*** Dataset excerpts Section Begins ***

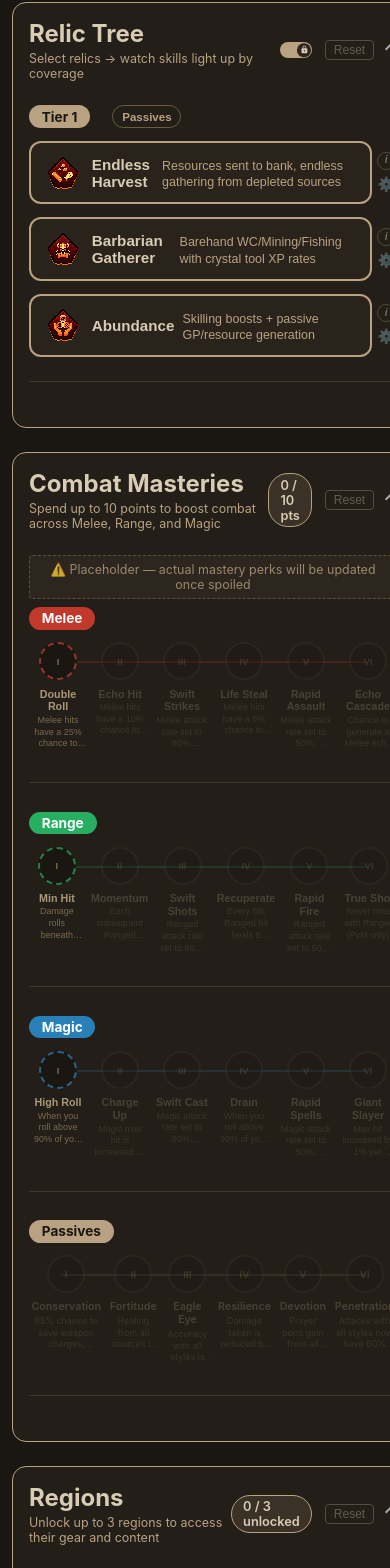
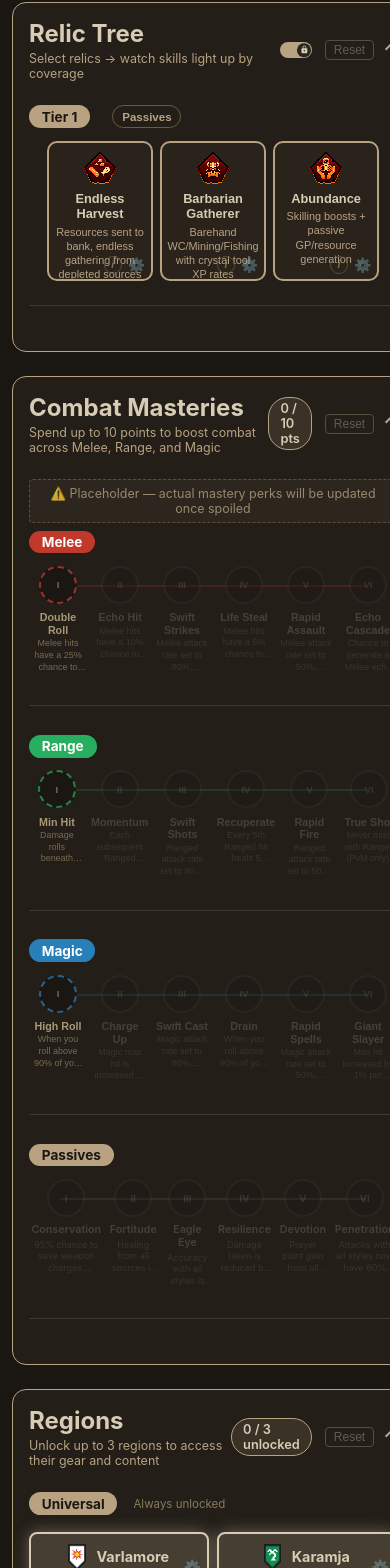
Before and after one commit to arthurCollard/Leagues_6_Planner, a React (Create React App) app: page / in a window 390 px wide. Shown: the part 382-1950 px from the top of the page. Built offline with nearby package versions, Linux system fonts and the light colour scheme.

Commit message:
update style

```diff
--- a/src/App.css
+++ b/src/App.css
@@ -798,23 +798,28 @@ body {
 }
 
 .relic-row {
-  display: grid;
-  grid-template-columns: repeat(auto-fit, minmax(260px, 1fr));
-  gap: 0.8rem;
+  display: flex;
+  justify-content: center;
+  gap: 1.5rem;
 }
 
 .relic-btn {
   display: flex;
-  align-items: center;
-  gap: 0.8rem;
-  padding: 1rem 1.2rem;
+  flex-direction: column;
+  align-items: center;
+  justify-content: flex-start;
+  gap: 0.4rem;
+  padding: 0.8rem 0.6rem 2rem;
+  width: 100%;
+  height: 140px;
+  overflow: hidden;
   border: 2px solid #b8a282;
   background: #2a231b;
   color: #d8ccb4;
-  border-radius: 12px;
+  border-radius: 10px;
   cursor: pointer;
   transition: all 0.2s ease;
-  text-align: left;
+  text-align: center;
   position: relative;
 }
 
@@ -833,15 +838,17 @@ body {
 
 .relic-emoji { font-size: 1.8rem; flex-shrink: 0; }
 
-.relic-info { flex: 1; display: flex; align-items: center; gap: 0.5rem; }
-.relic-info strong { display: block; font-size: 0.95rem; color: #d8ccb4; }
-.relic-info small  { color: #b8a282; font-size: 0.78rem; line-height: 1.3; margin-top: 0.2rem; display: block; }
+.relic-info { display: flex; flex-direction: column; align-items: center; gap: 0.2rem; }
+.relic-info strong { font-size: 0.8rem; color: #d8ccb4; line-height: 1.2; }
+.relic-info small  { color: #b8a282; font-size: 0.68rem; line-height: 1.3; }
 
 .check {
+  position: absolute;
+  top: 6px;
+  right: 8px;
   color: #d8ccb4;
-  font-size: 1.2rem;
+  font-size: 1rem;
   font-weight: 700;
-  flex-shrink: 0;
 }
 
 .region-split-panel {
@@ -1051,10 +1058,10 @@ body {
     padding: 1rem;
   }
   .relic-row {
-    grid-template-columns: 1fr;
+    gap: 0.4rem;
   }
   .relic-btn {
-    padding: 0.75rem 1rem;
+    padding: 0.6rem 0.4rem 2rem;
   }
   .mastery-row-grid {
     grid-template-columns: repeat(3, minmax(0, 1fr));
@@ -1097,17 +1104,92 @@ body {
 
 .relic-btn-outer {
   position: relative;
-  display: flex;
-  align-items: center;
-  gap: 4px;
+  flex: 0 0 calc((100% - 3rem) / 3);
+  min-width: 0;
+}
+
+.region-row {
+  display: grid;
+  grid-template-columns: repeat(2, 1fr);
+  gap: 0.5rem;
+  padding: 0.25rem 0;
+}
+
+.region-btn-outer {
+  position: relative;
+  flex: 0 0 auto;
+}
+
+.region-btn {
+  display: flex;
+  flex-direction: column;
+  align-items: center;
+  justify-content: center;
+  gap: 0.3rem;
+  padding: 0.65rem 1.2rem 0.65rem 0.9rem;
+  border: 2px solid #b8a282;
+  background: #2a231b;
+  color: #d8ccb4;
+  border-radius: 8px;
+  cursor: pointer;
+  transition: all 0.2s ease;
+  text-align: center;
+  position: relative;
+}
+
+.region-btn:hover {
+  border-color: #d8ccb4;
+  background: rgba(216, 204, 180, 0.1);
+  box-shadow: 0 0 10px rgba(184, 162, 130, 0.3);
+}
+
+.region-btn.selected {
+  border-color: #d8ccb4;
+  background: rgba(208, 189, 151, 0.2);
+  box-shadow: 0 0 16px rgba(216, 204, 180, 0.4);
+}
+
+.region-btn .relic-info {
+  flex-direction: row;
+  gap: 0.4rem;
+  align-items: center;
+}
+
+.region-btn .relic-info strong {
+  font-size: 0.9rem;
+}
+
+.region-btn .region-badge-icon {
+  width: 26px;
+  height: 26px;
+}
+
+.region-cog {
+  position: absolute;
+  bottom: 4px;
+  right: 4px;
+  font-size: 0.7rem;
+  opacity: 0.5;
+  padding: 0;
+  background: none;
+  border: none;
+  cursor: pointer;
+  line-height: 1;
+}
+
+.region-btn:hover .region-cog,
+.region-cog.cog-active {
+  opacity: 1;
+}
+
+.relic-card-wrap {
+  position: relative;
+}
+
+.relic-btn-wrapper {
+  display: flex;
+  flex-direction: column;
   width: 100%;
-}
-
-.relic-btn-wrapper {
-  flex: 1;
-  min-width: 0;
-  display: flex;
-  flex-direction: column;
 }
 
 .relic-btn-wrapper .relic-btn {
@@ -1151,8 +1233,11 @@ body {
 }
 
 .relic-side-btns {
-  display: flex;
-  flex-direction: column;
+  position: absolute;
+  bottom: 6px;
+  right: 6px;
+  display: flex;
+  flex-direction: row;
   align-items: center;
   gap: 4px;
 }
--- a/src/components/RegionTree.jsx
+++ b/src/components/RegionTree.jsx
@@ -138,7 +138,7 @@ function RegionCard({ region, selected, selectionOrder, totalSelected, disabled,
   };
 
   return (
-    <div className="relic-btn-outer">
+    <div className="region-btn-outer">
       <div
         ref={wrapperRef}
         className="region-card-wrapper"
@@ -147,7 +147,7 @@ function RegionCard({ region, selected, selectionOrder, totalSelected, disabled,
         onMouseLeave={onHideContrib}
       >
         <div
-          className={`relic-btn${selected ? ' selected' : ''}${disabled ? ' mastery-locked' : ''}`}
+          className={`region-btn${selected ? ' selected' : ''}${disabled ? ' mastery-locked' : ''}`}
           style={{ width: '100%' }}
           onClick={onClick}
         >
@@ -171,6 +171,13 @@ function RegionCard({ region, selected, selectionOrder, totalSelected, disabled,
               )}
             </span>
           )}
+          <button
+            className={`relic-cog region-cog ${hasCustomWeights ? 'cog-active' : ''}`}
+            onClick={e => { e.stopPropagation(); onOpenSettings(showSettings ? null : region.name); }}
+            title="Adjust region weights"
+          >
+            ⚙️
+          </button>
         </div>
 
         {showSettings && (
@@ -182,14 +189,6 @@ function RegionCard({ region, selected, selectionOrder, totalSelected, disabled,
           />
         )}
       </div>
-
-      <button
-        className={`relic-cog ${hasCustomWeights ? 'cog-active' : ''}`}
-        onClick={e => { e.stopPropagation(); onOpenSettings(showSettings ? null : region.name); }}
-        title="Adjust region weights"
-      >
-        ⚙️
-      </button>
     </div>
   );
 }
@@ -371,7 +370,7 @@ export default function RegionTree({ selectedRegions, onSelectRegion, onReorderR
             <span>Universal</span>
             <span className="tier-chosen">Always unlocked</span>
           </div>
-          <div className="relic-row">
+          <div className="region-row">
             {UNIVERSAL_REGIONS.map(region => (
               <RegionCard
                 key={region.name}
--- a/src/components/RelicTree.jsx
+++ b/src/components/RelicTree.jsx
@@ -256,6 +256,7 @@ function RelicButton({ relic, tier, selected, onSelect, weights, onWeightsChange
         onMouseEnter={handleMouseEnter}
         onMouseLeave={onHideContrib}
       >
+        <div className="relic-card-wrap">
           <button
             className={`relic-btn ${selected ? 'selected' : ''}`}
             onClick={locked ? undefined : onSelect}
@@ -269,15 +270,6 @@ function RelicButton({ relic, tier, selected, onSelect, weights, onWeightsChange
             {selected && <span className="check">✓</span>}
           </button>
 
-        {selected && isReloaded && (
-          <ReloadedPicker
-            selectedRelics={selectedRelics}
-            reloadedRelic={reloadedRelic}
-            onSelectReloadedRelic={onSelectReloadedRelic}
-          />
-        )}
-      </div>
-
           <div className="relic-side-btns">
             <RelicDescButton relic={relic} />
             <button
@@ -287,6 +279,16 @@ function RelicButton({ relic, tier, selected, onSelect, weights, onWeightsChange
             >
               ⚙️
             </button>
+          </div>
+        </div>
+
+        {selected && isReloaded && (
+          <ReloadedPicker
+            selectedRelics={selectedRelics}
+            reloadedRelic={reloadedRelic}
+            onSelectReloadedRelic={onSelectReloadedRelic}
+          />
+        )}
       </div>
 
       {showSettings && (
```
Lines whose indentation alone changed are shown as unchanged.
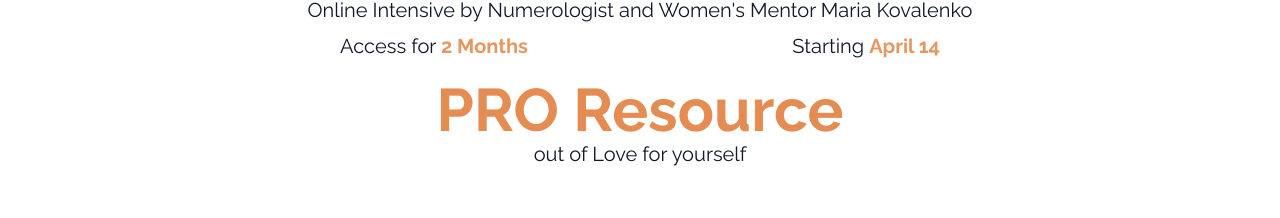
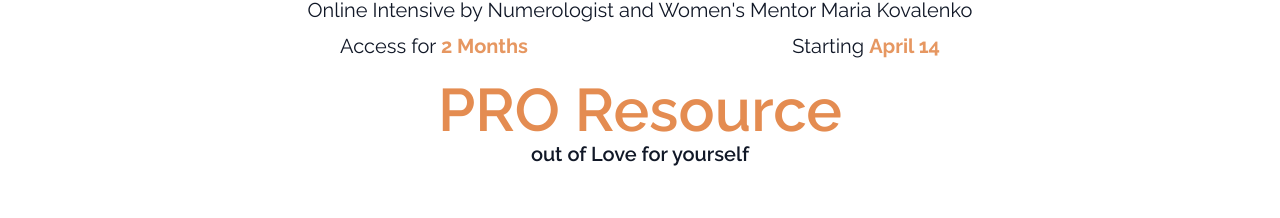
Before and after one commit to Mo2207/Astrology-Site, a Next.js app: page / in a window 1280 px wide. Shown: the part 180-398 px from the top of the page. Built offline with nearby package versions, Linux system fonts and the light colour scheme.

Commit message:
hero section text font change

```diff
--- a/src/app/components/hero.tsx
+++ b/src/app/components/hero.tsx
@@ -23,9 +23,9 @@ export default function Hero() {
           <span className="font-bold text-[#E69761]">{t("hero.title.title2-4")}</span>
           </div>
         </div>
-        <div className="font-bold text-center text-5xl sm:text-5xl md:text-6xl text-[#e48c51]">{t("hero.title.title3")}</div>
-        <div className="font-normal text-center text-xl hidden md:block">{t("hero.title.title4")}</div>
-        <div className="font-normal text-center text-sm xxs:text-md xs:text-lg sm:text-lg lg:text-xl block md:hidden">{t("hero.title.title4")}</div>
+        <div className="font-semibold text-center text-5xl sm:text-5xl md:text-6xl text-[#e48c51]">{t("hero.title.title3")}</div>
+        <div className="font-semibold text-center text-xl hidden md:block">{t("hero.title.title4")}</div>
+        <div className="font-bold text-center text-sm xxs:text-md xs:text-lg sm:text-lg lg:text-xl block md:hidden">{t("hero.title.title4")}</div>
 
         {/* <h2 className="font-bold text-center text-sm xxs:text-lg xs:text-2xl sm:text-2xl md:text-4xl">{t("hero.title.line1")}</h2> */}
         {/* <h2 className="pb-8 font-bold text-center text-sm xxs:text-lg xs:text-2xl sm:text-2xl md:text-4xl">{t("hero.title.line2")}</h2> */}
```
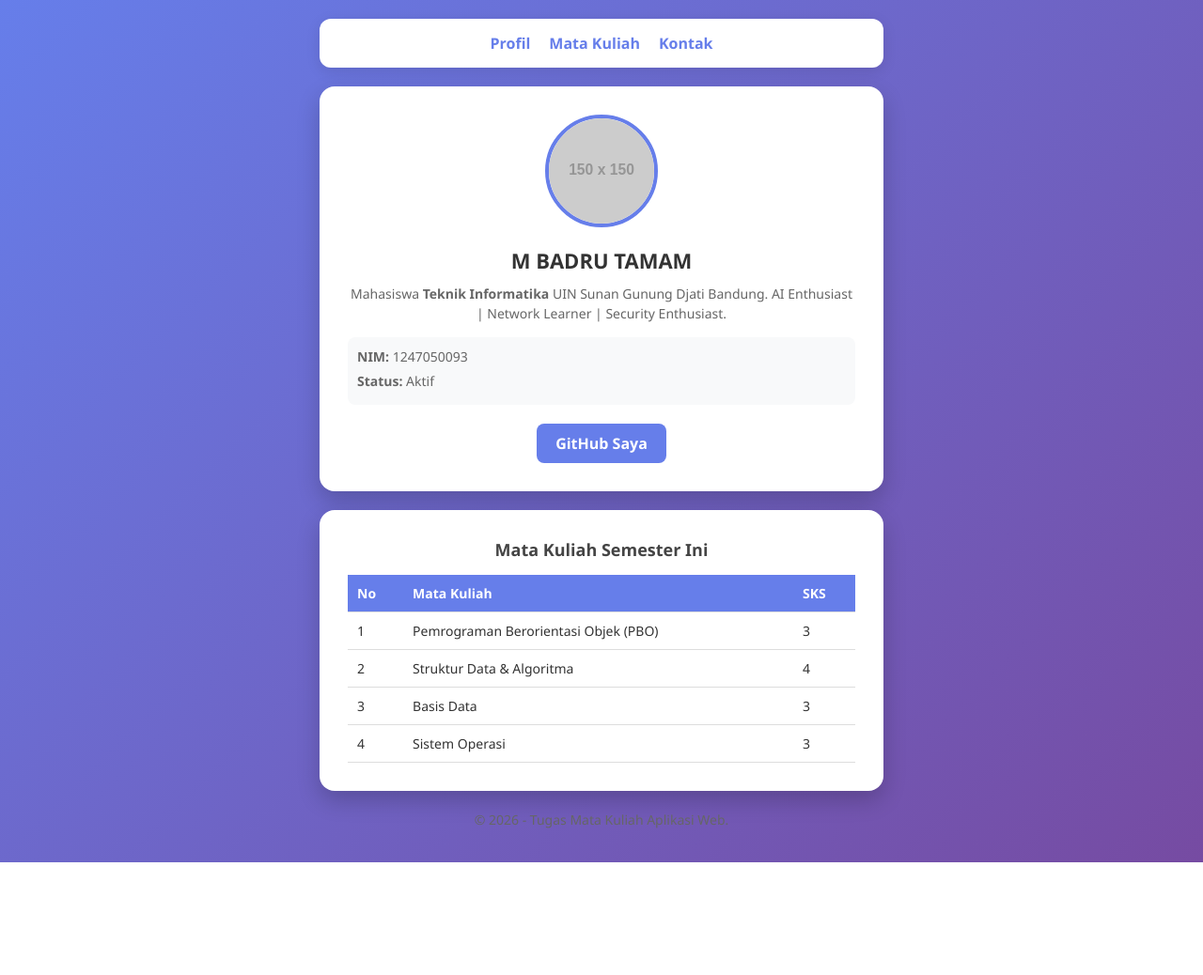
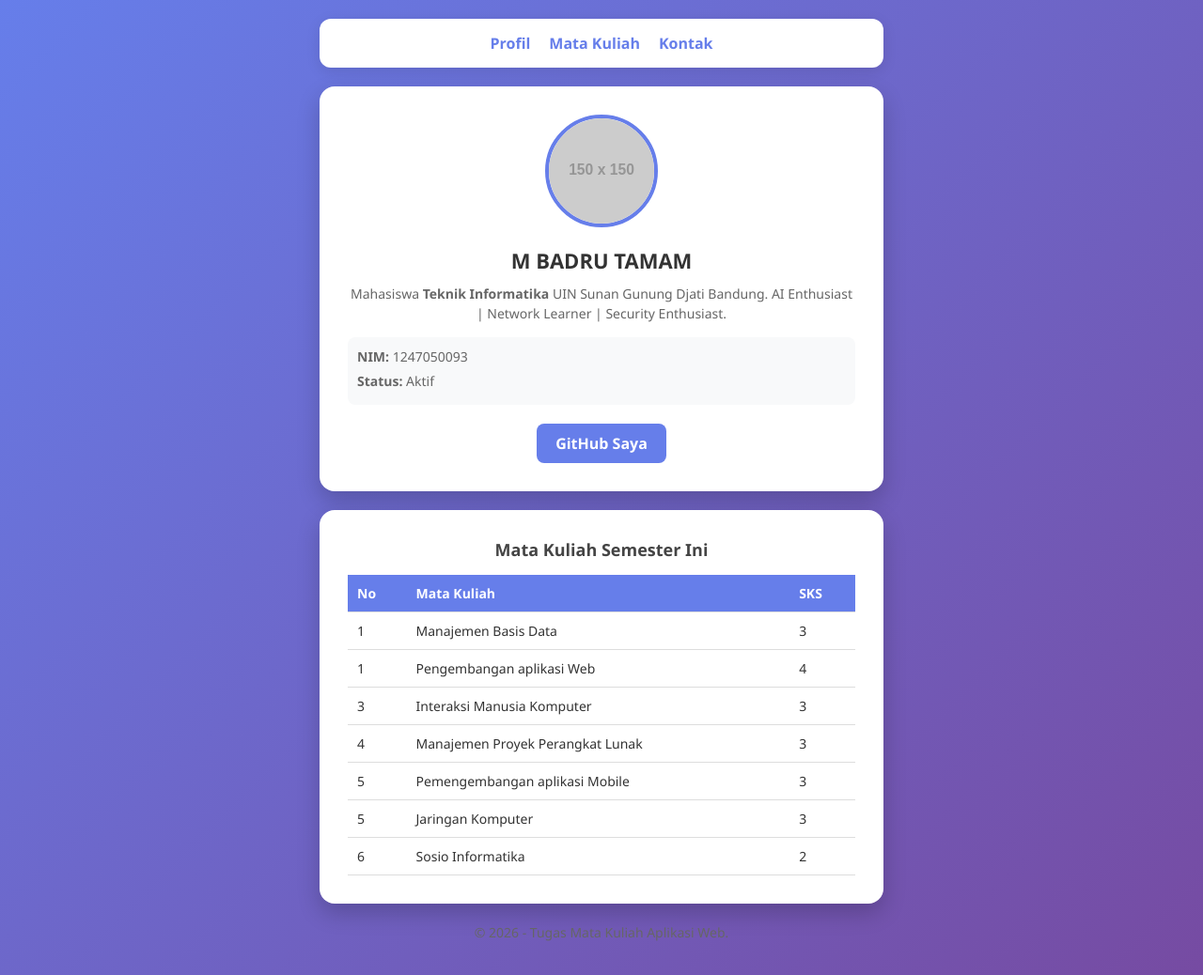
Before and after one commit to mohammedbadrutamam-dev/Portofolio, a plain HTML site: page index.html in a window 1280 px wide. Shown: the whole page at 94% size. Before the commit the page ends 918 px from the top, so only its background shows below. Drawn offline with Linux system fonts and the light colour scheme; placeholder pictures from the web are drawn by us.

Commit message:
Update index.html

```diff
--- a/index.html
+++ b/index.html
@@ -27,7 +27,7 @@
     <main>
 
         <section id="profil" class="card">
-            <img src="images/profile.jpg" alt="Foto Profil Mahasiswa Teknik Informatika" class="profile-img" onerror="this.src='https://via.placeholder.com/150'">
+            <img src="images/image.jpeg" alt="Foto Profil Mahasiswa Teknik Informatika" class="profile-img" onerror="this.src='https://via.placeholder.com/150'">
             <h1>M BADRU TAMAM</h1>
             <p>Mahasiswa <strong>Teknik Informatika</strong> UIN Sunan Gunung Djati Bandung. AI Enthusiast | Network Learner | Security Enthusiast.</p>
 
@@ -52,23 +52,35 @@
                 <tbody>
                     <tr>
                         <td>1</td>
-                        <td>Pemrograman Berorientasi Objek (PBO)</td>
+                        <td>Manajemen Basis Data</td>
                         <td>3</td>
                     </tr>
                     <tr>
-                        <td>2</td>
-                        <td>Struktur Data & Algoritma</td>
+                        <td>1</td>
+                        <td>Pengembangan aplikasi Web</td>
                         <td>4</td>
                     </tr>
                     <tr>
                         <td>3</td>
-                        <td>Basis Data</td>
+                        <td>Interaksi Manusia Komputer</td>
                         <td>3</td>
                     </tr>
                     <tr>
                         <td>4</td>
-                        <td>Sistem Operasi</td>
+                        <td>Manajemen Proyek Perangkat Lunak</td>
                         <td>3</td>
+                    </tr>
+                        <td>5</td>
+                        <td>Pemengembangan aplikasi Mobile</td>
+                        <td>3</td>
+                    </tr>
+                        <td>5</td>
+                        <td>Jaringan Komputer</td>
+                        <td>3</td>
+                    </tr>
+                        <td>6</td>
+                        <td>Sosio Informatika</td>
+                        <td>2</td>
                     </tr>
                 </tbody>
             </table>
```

*** Dataset excerpts Section Ends ***

What is being asked
Copy all the lines above that hold the string "stopPropagation".

Output for this task
+            onClick={e => { e.stopPropagation(); onOpenSettings(showSettings ? null : region.name); }}
-        onClick={e => { e.stopPropagation(); onOpenSettings(showSettings ? null : region.name); }}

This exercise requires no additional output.